EXERCISE AIM »
Look through the records that follow. Copy every line containing the word "return".

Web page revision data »
────────────────

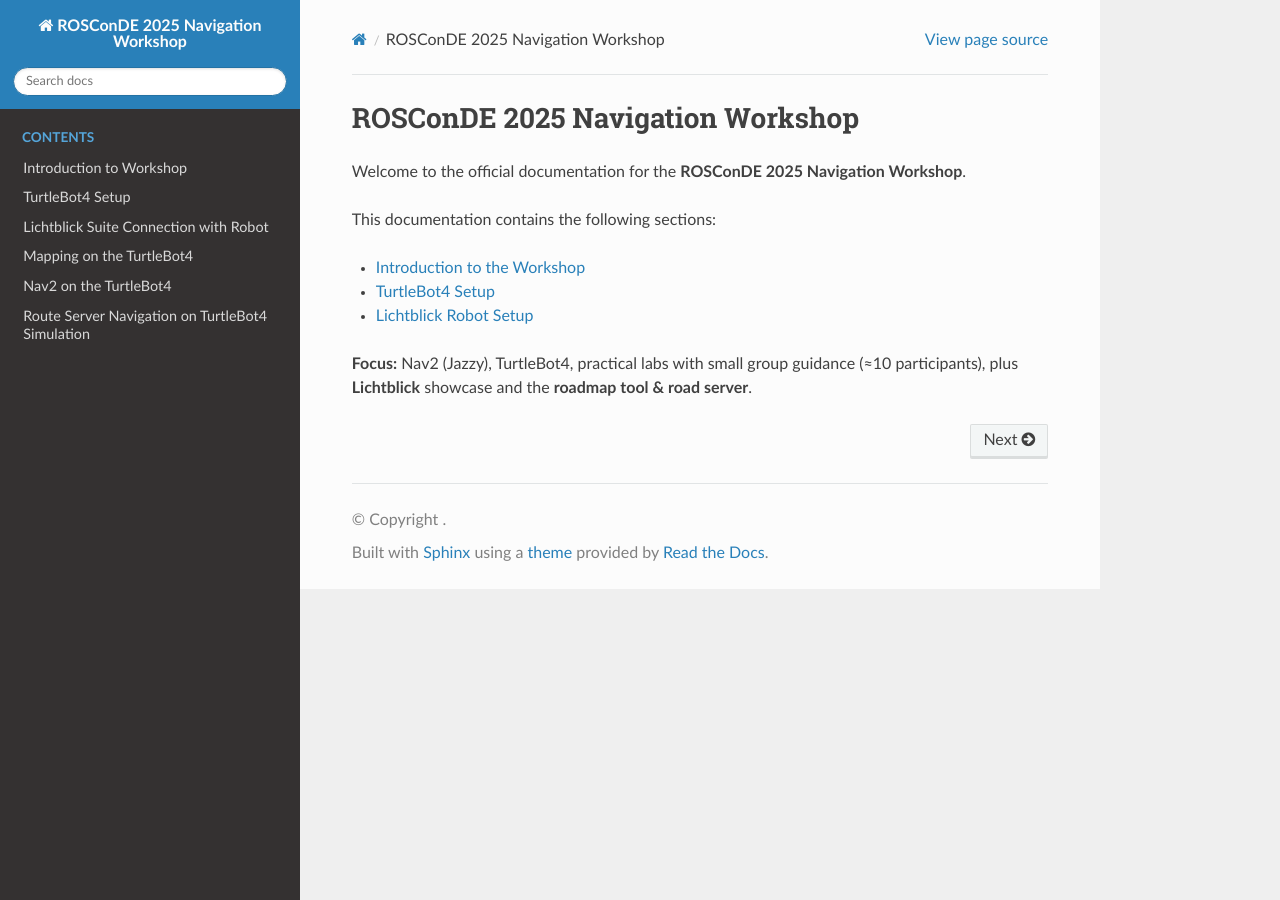
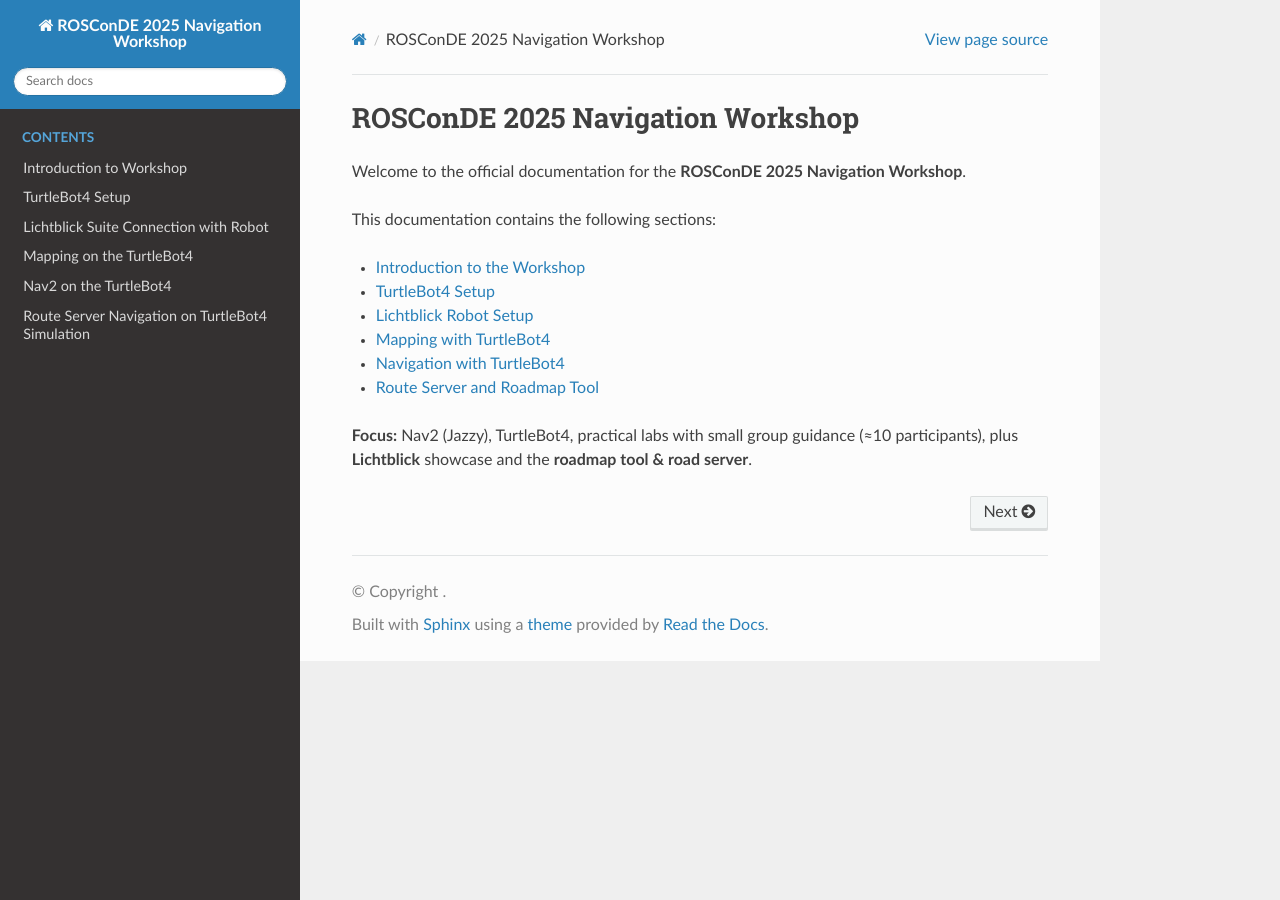
Before and after one commit to pschnattinger/roscon_de_2025_navigation_workshop, a Sphinx documentation site: the page built from docs/index.rst, in a window 1280 px wide. Built offline with Sphinx 7.4.7 and the Read the Docs theme 3.1.0, drawn with Linux system fonts in a browser that asks for light colours.

Commit message:
docs: update docs

```diff
--- a/docs/index.rst
+++ b/docs/index.rst
@@ -8,6 +8,9 @@
 * :doc:`Introduction to the Workshop </introduction/introduction>`
 * :doc:`TurtleBot4 Setup </turtlebot4/turtlebot4>`
 * :doc:`Lichtblick Robot Setup </lichtblick/lichtblick>`
+* :doc:`Mapping with TurtleBot4 </mapping/mapping>`
+* :doc:`Navigation with TurtleBot4 </navigation/navigation>`
+* :doc:`Route Server and Roadmap Tool </route_server/route_server>`
 
 **Focus:** Nav2 (Jazzy), TurtleBot4, practical labs with small group guidance (≈10 participants), plus **Lichtblick** showcase and the **roadmap tool & road server**.
 
```
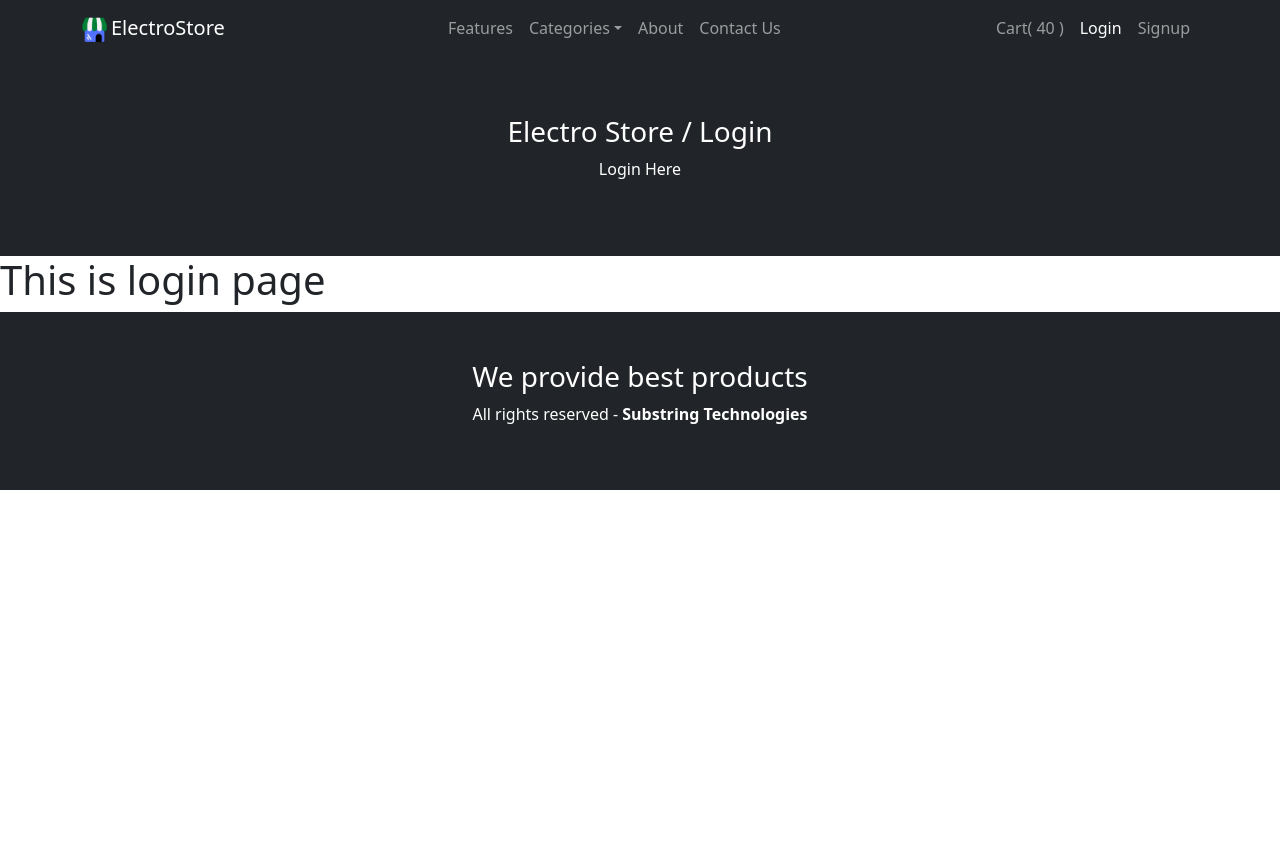
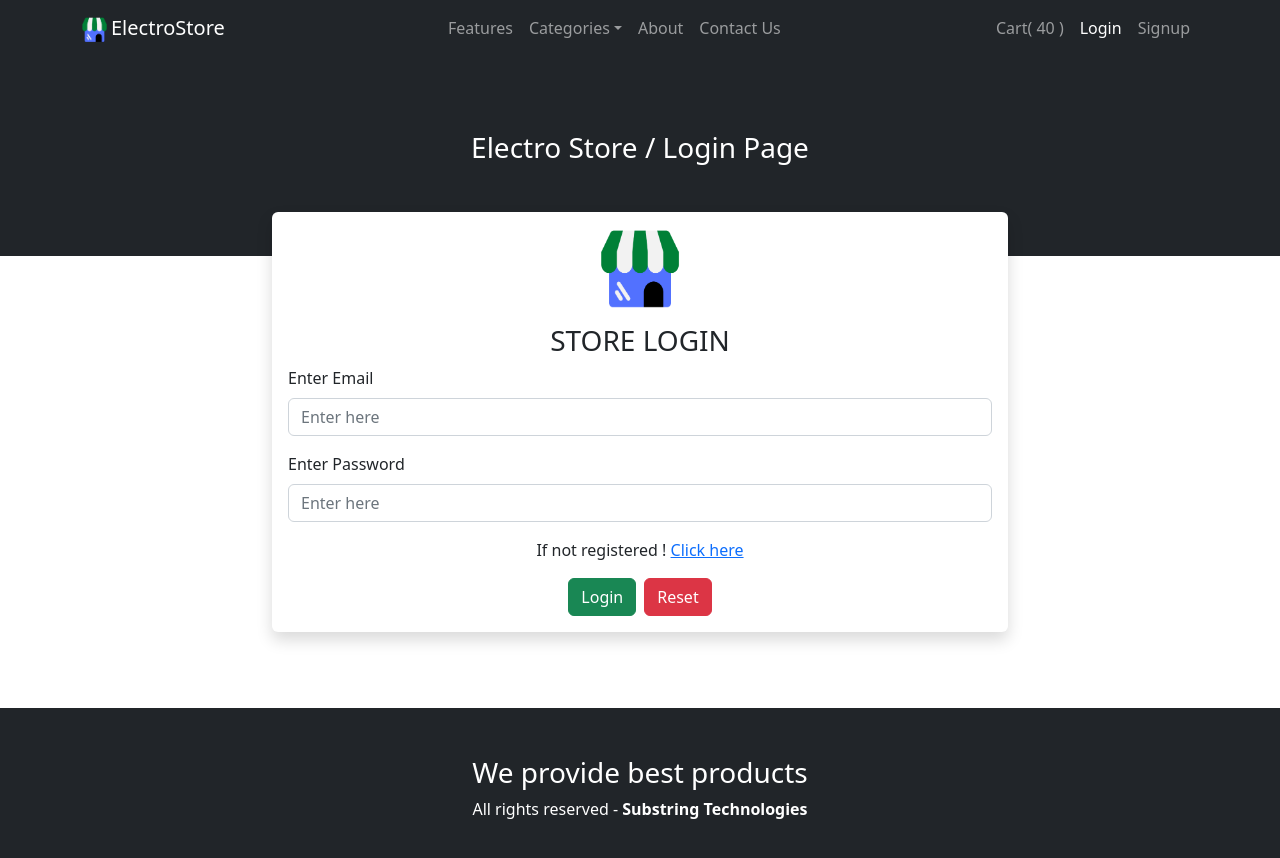
Before and after one commit to gautam-629/frontend-Electronic, a React (Create React App) app: page /login in a window 1280 px wide. Shown: the top 858 px of the page. Before the commit the page ends 800 px from the top, so only its background shows below. Built offline with nearby package versions, Linux system fonts and the light colour scheme.

Commit message:
Login form done

```diff
--- a/src/pages/login.jsx
+++ b/src/pages/login.jsx
@@ -1,12 +1,180 @@
 import Base from "../components/Base"
+import { Alert, Button, Card, Col, Container, Form, Row } from "react-bootstrap"
+import { NavLink } from "react-router-dom"
+import logo from "../assets/logo.png"
+import { useState } from "react"
+import { toast } from "react-toastify"
+import { loginUser } from "../services/user.service"
 const Login = () => {
+
+
+    let [data, setData] = useState({
+        email: '',
+        password: ''
+    })
+    let [error, setError] = useState({
+        errorData: null,
+        isError: false
+    })
+
+    let [loading, setLoading] = useState(false)
+
+    const handleChange = (event, property) => {
+        setData({
+            ...data,
+            [property]: event.target.value
+        })
+    }
+
+    //submit form
+
+    const submitForm = (event) => {
+        event.preventDefault();
+
+        console.log(data)
+
+        if (data.email === undefined || data.email.trim() === '') {
+            toast.error("Email required !!")
+            return
+        }
+
+        if (data.password === undefined || data.password.trim() === '') {
+            toast.error("Password required !!")
+            return
+        }
+
+        //login api
+
+        setLoading(true)
+        loginUser(data)
+            .then((data) => {
+                console.log(data)
+                toast.success("Logged In")
+                setError({
+                    errorData: null,
+                    isError: false
+                })
+            })
+            .catch((error) => {
+                console.log(error)
+                toast.error(error.response.data.message)
+                setError({
+                    errorData: error,
+                    isError: true
+                })
+            })
+            .finally(() => {
+                setLoading(false)
+            })
+
+    }
+
+
+    const loginForm = () => {
+        return (
+
+            <Container>
+
+                <Row>
+                    <Col md={{
+                        span: 8,
+                        offset: 2
+                    }}>
+
+
+
+                        <Card className="my-3 border-0 shadow" style={{
+                            position: "relative",
+                            top: -60
+
+                        }}>
+
+                            <Card.Body>
+
+                                <Container className="text-center mb-3">
+                                    <img src={logo} alt="Store logo" width={80} height={80} />
+                                </Container>
+
+
+                                <h3 className="text-center text-uppercase">Store Login </h3>
+
+                                <Alert className="mt-3" onClose={() => setError({
+                                    isError: false,
+                                    errorData
+                                        : null
+                                })} dismissible variant="danger" show={error.isError}>
+
+                                    <Alert.Heading>Hey there ,</Alert.Heading>
+                                    <p> {error.errorData?.response?.data?.message}</p>
+
+                                </Alert>
+
+
+
+                                <Form noValidate onSubmit={submitForm}>
+
+                                    {/* email login field */}
+
+                                    <Form.Group className="mb-3">
+                                        <Form.Label>Enter Email </Form.Label>
+                                        <Form.Control
+                                            type="email"
+                                            placeholder="Enter here"
+                                            onChange={(event) => handleChange(event, 'email')}
+                                            value={data.email}
+                                        />
+                                    </Form.Group>
+
+
+                                    {/* password login field */}
+
+                                    <Form.Group className="mb-3">
+                                        <Form.Label>Enter Password </Form.Label>
+                                        <Form.Control
+                                            type="password"
+                                            placeholder="Enter here"
+                                            onChange={(event) => handleChange(event, 'password')}
+                                            value={data.password}
+
+                                        />
+                                    </Form.Group>
+
+
+                                    <Container className="text-center">
+                                        {/* <p>Forget Password ! <a href="/forget">Click here</a></p> */}
+                                        <p>If not registered !  <NavLink to="/register" >Click here</NavLink></p>
+                                    </Container>
+
+                                    <Container className="text-center">
+                                        <Button type="submit" className="" variant="success">Login</Button>
+                                        <Button className="ms-2" variant="danger">Reset</Button>
+                                    </Container>
+
+                                </Form>
+
+
+                            </Card.Body>
+
+                        </Card>
+
+
+
+                    </Col>
+
+                </Row>
+
+            </Container>
+
+        )
+    }
+
     return (
 
         <Base
-            title="Electro Store /  Login"
-            description="Login Here"
+            title="Electro Store / Login Page"
+            description={null}
         >
-            <h1>This is login page</h1>
+            {loginForm()}
         </Base>
 
     )
--- a/src/pages/register.jsx
+++ b/src/pages/register.jsx
@@ -287,7 +287,6 @@ const Register = () => {
                                                 className="me-2"
                                                 hidden={!loading}
                                             />
-
                                             <span hidden={!loading}>Wait...</span>
                                             <span hidden={loading}>Register</span>
 
@@ -302,6 +301,7 @@ const Register = () => {
                             </Card.Body>
 
                         </Card>
+
 
 
                     </Col>
--- a/src/services/user.service.js
+++ b/src/services/user.service.js
@@ -5,3 +5,10 @@ import { publicAxios } from "./axios.service";
 export const registerUser = (userData) => {
   return publicAxios.post(`/users`, userData).then((response) => response.data);
 };
+
+//login user
+export const loginUser = (loginData) => {
+  return publicAxios
+    .post(`/auth/login`, loginData)
+    .then((response) => response.data);
+};
```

────────────────

EXERCISE OUTPUT »
+            return
+            return
+        return (
     return (
   return publicAxios.post(`/users`, userData).then((response) => response.data);
+  return publicAxios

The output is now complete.